In my sculptures, simple materials and photography intermingle in destabilized juxtapositions–a lumberjack aesthetic meets mid-century modern lampshade. Simultaneously serious and tongue-in-cheek, the artwork produces a language that speaks of people and objects that defy simple categorization.
My artwork embodies an idea proposed by essayist Pico Iyer, who suggests unprecedented perspectives are created when diverse people unite in novel environments. Iyer stated that there are 220 million people internationally that live in a country that is not their own. He considers these people citizens of an unrecognized, global nation. I grew up on a vegetable farm in rural Vermont, the youngest child in an earthy, multi-ethnic family. My mother is a third generation Japanese American and my father is of Russian Jewish decent. My parents’ communities intersected in Southern New Jersey as a result of significant international upheaval in the 20th century that led to their separate relocation as agricultural laborers. My parents were the first generation to marry outside of their respective ethnic groups and I represent the collision of their cultural histories.

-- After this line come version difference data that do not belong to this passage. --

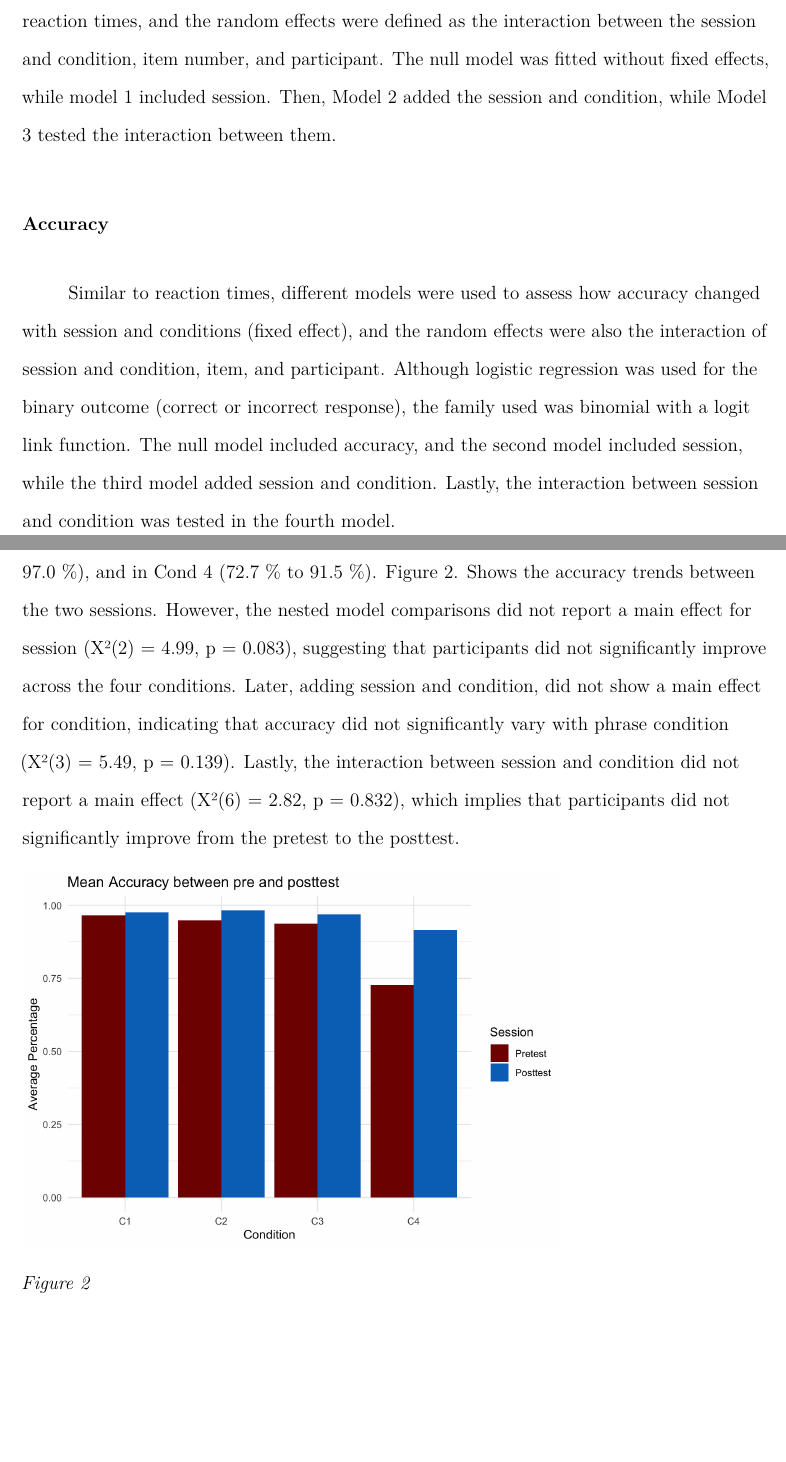
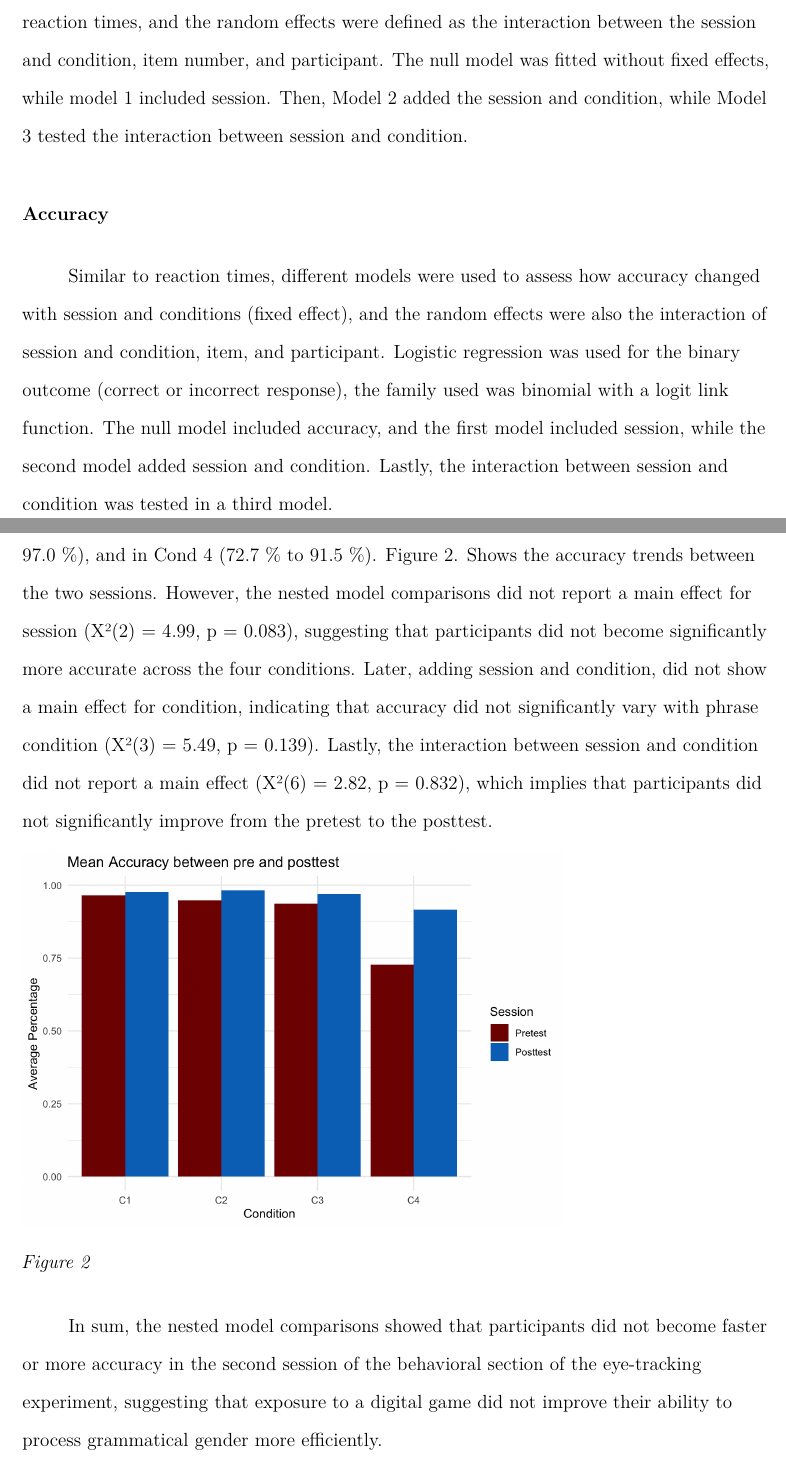
Before and after one commit to jorgevargasmu/Final_project, a LaTeX paper (manuscript/paper.tex): two parts of pages 2 and 4 of 4, joined at a grey line, cut so that both start at the same text, the shorter picture padded with empty space. Compiled offline with pdfLaTeX.

Commit message:
update 3

```diff
--- a/manuscript/paper.tex
+++ b/manuscript/paper.tex
@@ -159,14 +159,14 @@
 \IfFileExists{xurl.sty}{\usepackage{xurl}}{} % add URL line breaks if available
 \urlstyle{same}
 \hypersetup{
-  pdftitle={Spanish L2 Learners' performance attending to gender grammar cues},
+  pdftitle={Eye-tracking behavioral data: Spanish L2 Learners' performance attending to gender grammar cues},
   pdfauthor={Jorge L. Vargas Mutizabal1},
   pdflang={en-EN},
   pdfkeywords={keywords},
   hidelinks,
   pdfcreator={LaTeX via pandoc}}
 
-\title{Spanish L2 Learners' performance attending to gender grammar cues}
+\title{Eye-tracking behavioral data: Spanish L2 Learners' performance attending to gender grammar cues}
 \author{Jorge L. Vargas Mutizabal\textsuperscript{1}}
 \date{}
 
@@ -189,11 +189,11 @@ Correspondence concerning this article should be addressed to Jorge L. Vargas Mu
 \subsection{Reaction times}\label{reaction-times}
 
 In preparation for data analysis, incorrect responses were removed, and the data distribution of reaction times was visually inspected. The long tail of the distribution suggested the presence of outliers, and the Interquartile Range (IQR) method was used to remove them. The difference between the first and third quartiles was computed to obtain the range of the middle 50\% of the distribution. Values that fell below 1.5 x IQR of the Q1 or above 1.5 x IQR of the Q3 were removed. The original data set had 1,343 observations, and 44 observations were removed, keeping 1,299 data points.
-A series of nested linear-mixed model comparisons was used to assess the effect of session and conditions (fixed effects) on reaction times, and the random effects were defined as the interaction between the session and condition, item number, and participant. The null model was fitted without fixed effects, while model 1 included session. Then, Model 2 added the session and condition, while Model 3 tested the interaction between them.
+A series of nested linear-mixed model comparisons was used to assess the effect of session and conditions (fixed effects) on reaction times, and the random effects were defined as the interaction between the session and condition, item number, and participant. The null model was fitted without fixed effects, while model 1 included session. Then, Model 2 added the session and condition, while Model 3 tested the interaction between session and condition.
 
 \subsection{Accuracy}\label{accuracy}
 
-Similar to reaction times, different models were used to assess how accuracy changed with session and conditions (fixed effect), and the random effects were also the interaction of session and condition, item, and participant. Although logistic regression was used for the binary outcome (correct or incorrect response), the family used was binomial with a logit link function. The null model included accuracy, and the second model included session, while the third model added session and condition. Lastly, the interaction between session and condition was tested in the fourth model.
+Similar to reaction times, different models were used to assess how accuracy changed with session and conditions (fixed effect), and the random effects were also the interaction of session and condition, item, and participant. Logistic regression was used for the binary outcome (correct or incorrect response), the family used was binomial with a logit link function. The null model included accuracy, and the first model included session, while the second model added session and condition. Lastly, the interaction between session and condition was tested in a third model.
 
 \section{Results}\label{results}
 
@@ -207,11 +207,13 @@ Reaction times for the pretest and posttest decreased across all four conditions
 
 \subsection{Accuracy}\label{accuracy-1}
 
-The mean accuracy also improved across the four conditions between the pre- and posttest. For Cond. 1 (96.5 \% to 97.6 \%), Cond 2 (94.8 \% to 98.2 \%), Cond 3 (93.7 \% to 97.0 \%), and in Cond 4 (72.7 \% to 91.5 \%). Figure 2. Shows the accuracy trends between the two sessions. However, the nested model comparisons did not report a main effect for session (X²(2) = 4.99, p = 0.083), suggesting that participants did not significantly improve across the four conditions. Later, adding session and condition, did not show a main effect for condition, indicating that accuracy did not significantly vary with phrase condition (X²(3) = 5.49, p = 0.139). Lastly, the interaction between session and condition did not report a main effect (X²(6) = 2.82, p = 0.832), which implies that participants did not significantly improve from the pretest to the posttest.
+The mean accuracy also improved across the four conditions between the pre- and posttest. For Cond. 1 (96.5 \% to 97.6 \%), Cond 2 (94.8 \% to 98.2 \%), Cond 3 (93.7 \% to 97.0 \%), and in Cond 4 (72.7 \% to 91.5 \%). Figure 2. Shows the accuracy trends between the two sessions. However, the nested model comparisons did not report a main effect for session (X²(2) = 4.99, p = 0.083), suggesting that participants did not become significantly more accurate across the four conditions. Later, adding session and condition, did not show a main effect for condition, indicating that accuracy did not significantly vary with phrase condition (X²(3) = 5.49, p = 0.139). Lastly, the interaction between session and condition did not report a main effect (X²(6) = 2.82, p = 0.832), which implies that participants did not significantly improve from the pretest to the posttest.
 
 \begin{figure}
 \includegraphics[width=4.72in]{../Plots/Accuracy} \caption{ }\label{fig:unnamed-chunk-2}
 \end{figure}
 
+In sum, the nested model comparisons showed that participants did not become faster or more accuracy in the second session of the behavioral section of the eye-tracking experiment, suggesting that exposure to a digital game did not improve their ability to process grammatical gender more efficiently.
+
 
 \end{document}
```
Also changed, not shown: manuscript/paper.pdf, manuscript/paper.tex (2 more changed lines), 3 other files.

Iyer concludes that multiculturalism today is undergoing constant change and where we come from is less important than where we go. My artistic practice reflects this philosophy to some extent. My investment in craftsmanship is a result of my heritage, but from there I diverge from the past into the new cultural lineage of the mixed race individual. This is represented by my use of a variety of materials and methods that investigate an obsession with contradiction; such as the juxtaposition between natural and synthetic materials, serious and whimsical presentations, and illusionary photographic spaces and the physical reality of tree stumps.